Outside the window of Helen Dahlke’s office, at the University of California at Davis, the clouds hang low, their edges seeming to brush against the building. It’s raining intensely, an unusual event in a perpetually parched state suffering from a five-year drought. “It looks like the end of the world,” says Dahlke happily.
As a hydrologist and professor who studies how water flows over and through rock, soil, fields, and farms, she is something of an H2O whiz. For the past two years, Dahlke has spent days like this doing what water conservationists might find abhorrent: standing in the rain, in knee-high rubber boots, opening sprinklers on a dormant farm or orchard, and letting them spray. She’s good at it. She can spray about 45 million gallons in 42 days.
She admits: “I was always fascinated by water as a child. I always liked to play with it.” Dahlke’s sprinkler-play could change the way California thinks about its weather and how we all save water. Her floods aim to find out if humans can target and replenish drought-depleted aquifers—the deep permeable rock that holds our farming and drinking water—by harnessing the winter rainy season.
It’s a particularly poignant question this year, when winter storms sent as much as 350 billion gallons into California reservoirs. Officials had to literally open floodgates and send the excess downriver, and eventually into the sea. That’s like burning money. And we’ve been burning it for a very long time.

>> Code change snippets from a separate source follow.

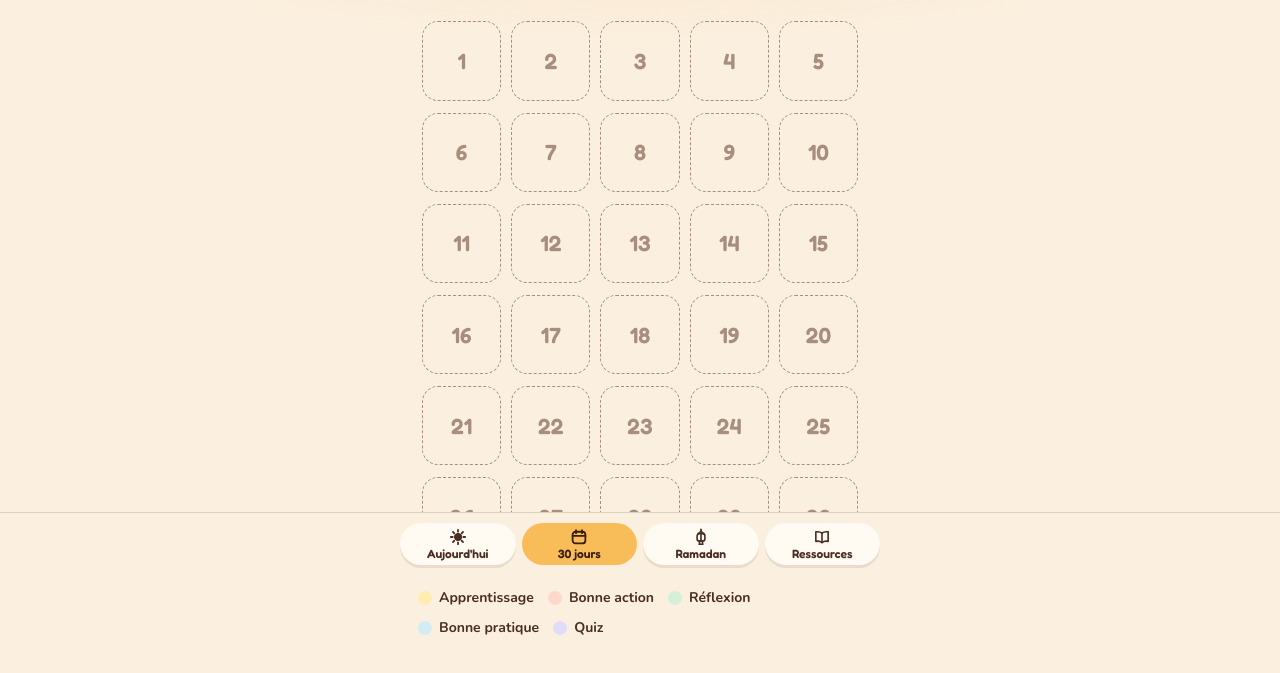
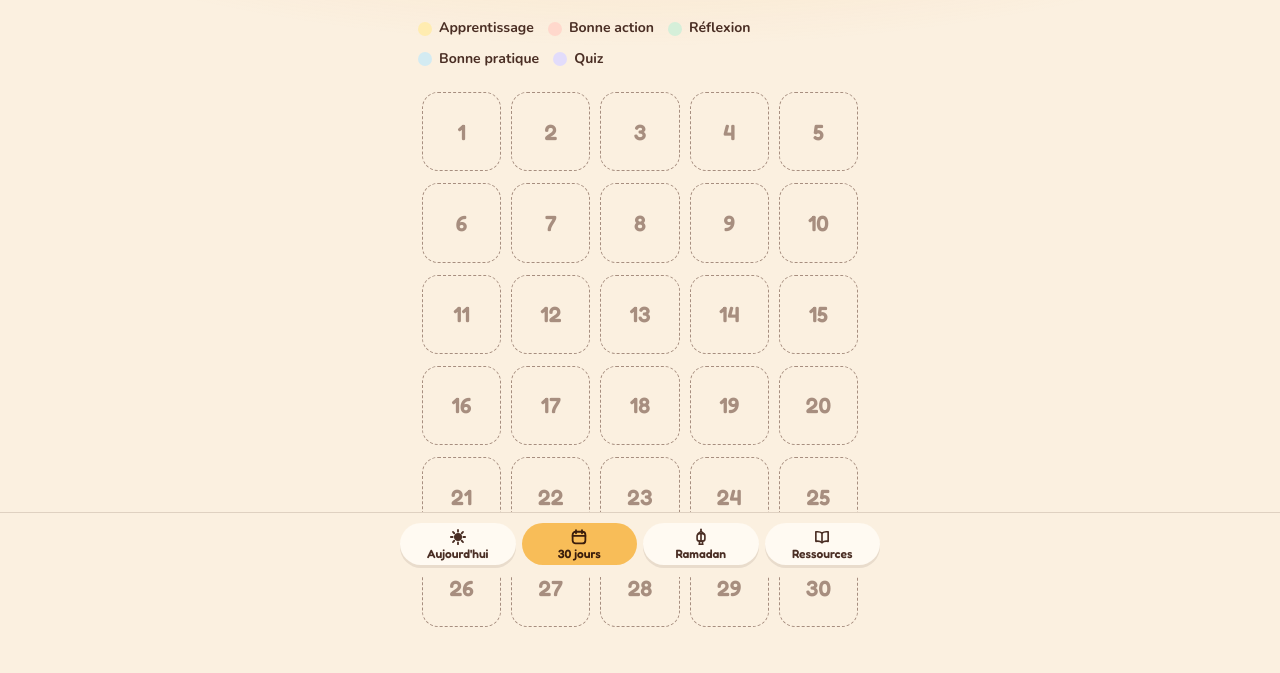
Before and after one commit to sarahbdji/sirajy-websitetest, a plain HTML site: page index.html in a window 1280 px wide. Both pictures are taken after a click on the button "30 jours". Shown: the part 223-896 px from the top of the page. Drawn offline with Linux system fonts and the light colour scheme.

Commit message:
Style plus sobre, retrait du libellé jour, legende des cases en haut

```diff
--- a/index.html
+++ b/index.html
@@ -169,7 +169,7 @@ button { font: inherit; color: inherit; cursor: pointer; }
 .day.sel { outline: 3px solid var(--ink); outline-offset: 3px; }
 .day.today { animation: none; box-shadow: 3px 3px 0 var(--edge), 0 0 0 5px var(--halo), 0 0 22px 4px var(--accent); }
 .day.futur { background: transparent; color: var(--muted); border: 2.5px dashed var(--muted); box-shadow: none; opacity: .75; cursor: default; }
-.legend { display: flex; flex-wrap: wrap; gap: 8px 14px; margin-top: 20px; font-size: 14px; font-weight: 700; }
+.legend { display: flex; flex-wrap: wrap; gap: 8px 14px; margin: 4px 0 18px; font-size: 14px; font-weight: 700; }
 .legend span { display: inline-flex; align-items: center; gap: 7px; }
 .legend i { width: 16px; height: 16px; border-radius: 50%; border: 2.5px solid var(--edge); display: block; background: var(--t); }
 
@@ -897,17 +897,18 @@ function ecranAujourdhui() {
 
 function ecranCalendrier() {
   var j = jour(), max = jourMax(), sel = etat.sel && etat.sel <= max ? etat.sel : max;
-  var h = entete() + '<h2 class="screen-title">Les 30 jours</h2><p class="sub">Touche un jour passé pour le relire. Les prochains s\'ouvrent le moment venu.</p><div class="grid">';
+  var h = entete() + '<h2 class="screen-title">Les 30 jours</h2><p class="sub">Touche un jour passé pour le relire. Les prochains s\'ouvrent le moment venu.</p>';
+  var lg = '<div class="legend">';
+  [["saviez", "Apprentissage"], ["action", "Bonne action"], ["reflexion", "Réflexion"], ["pratique", "Bonne pratique"], ["quiz", "Quiz"]].forEach(function (x) {
+    lg += '<span class="' + x[0] + '"><i></i>' + x[1] + '</span>';
+  });
+  h += lg + '</div><div class="grid">';
   for (var n = 1; n <= NB; n++) {
     var c = CONTENUS[n], ouvert = j >= 1 && n <= max, cls = "day";
     if (!ouvert) cls += " futur";
     else { if (c) cls += " " + c.type; if (n === max && j <= NB) cls += " today"; if (n === sel) cls += " sel"; }
     h += '<button class="' + cls + '" data-jour="' + n + '"' + (ouvert ? "" : " disabled") + ' aria-label="Jour ' + n + '">' + n + (ouvert && c ? '<small>' + ico(c.type) + '</small>' : "") + '</button>';
   }
-  h += '</div><div class="legend">';
-  [["saviez", "Apprentissage"], ["action", "Bonne action"], ["reflexion", "Réflexion"], ["pratique", "Bonne pratique"], ["quiz", "Quiz"]].forEach(function (x) {
-    h += '<span class="' + x[0] + '"><i></i>' + x[1] + '</span>';
-  });
   return h + '</div>';
 }
 
```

Since the 1930s, California has lost 100 million acre-feet of groundwater, according to Dahlke, who has helped solve water problems in Ethiopia, South Africa, and Sweden. A native of Leipzig, Germany, she was amazed to learn this figure. “One acre-foot of water is a soccer field covered with a foot of water,” she says, pausing to let that visual sink in. “So imagine 100 million soccer fields of water.”
Dahlke and others now want to bank those soccer fields by diverting them to many of the state’s 4 million acres of dormant winter farmland and orchards—using the exact same irrigation pipes and sprinkler systems that already feed them in summer—saving the water, in effect, to pump back up on a sunny day.
Following one of her deliberate floods, Dahlke deploys ground-penetrating radar, remote sensors, and field chemistry kits to measure such things as how much water reaches the aquifer, how well plants and trees handle the deluge, and how much fertilizer leaches into the groundwater. She also measures whether yields are affected. Her three-year pilot study, begun in 2014 and the largest of its kind, aims to calm farmers fearful of crop damage and health officials fretting over potential groundwater contamination.
So far, among the many things Dahlke has found: Ninety percent of her floodwaters reach the groundwater table; in the right soil, alfalfa can handle the equivalent of 26 feet of rain; and pecan trees, which, she says, “naturally grow in riparian [riverbank] soils, are well-adapted to having wet feet in winter.”
Next under Dahlke’s rubber boots: further work in almond orchards, where she and her team will monitor root growth and tree hydration. “I just hope we don’t kill any trees,” she says. At the very least, she’ll be having fun soaking the place. “When it’s raining, there’s so much happening,” she explains. “It’s a natural system. And it’s just fascinating.”
Thanks to her fascination, we might soon be saving rainy days for dry.
This article was originally published in the March/April 2017 issue of Popular Science, under the title “The Water Banker.”